▸ TASK TO COMPLETE
Match the string "drawn" against each line below, and copy every line that matches.

▸ TASK MATERIAL
——————————
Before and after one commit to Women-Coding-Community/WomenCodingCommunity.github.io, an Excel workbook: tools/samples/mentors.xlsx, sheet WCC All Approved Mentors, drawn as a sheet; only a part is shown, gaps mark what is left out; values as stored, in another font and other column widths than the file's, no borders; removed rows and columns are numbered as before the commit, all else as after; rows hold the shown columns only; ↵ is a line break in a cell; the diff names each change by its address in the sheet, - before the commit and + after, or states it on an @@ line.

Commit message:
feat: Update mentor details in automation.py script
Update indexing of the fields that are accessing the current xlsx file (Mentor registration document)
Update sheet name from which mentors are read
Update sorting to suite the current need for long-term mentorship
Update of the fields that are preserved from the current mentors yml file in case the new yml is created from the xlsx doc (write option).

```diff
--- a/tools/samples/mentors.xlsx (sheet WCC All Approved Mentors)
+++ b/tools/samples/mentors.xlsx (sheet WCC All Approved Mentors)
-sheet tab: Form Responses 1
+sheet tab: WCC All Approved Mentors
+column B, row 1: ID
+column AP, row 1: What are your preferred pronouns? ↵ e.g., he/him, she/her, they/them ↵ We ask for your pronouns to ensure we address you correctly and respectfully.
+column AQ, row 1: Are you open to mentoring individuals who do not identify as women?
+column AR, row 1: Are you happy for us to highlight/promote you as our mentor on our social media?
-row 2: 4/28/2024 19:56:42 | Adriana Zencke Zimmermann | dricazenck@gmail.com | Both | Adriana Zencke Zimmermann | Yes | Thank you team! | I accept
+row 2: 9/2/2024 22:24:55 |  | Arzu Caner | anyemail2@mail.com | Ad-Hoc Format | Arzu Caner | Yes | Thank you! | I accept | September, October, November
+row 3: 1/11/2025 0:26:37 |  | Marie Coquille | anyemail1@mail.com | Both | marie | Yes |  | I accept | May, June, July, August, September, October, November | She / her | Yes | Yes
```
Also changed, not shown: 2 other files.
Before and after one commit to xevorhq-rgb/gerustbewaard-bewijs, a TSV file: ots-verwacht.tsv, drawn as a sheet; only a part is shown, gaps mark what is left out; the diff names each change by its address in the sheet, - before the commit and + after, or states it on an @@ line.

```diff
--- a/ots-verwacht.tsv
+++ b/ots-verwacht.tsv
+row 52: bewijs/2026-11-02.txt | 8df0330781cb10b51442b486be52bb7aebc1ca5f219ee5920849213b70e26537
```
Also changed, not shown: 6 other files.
——————————
▸ YOUR SOLUTION
Before and after one commit to Women-Coding-Community/WomenCodingCommunity.github.io, an Excel workbook: tools/samples/mentors.xlsx, sheet WCC All Approved Mentors, drawn as a sheet; only a part is shown, gaps mark what is left out; values as stored, in another font and other column widths than the file's, no borders; removed rows and columns are numbered as before the commit, all else as after; rows hold the shown columns only; ↵ is a line break in a cell; the diff names each change by its address in the sheet, - before the commit and + after, or states it on an @@ line.
Before and after one commit to xevorhq-rgb/gerustbewaard-bewijs, a TSV file: ots-verwacht.tsv, drawn as a sheet; only a part is shown, gaps mark what is left out; the diff names each change by its address in the sheet, - before the commit and + after, or states it on an @@ line.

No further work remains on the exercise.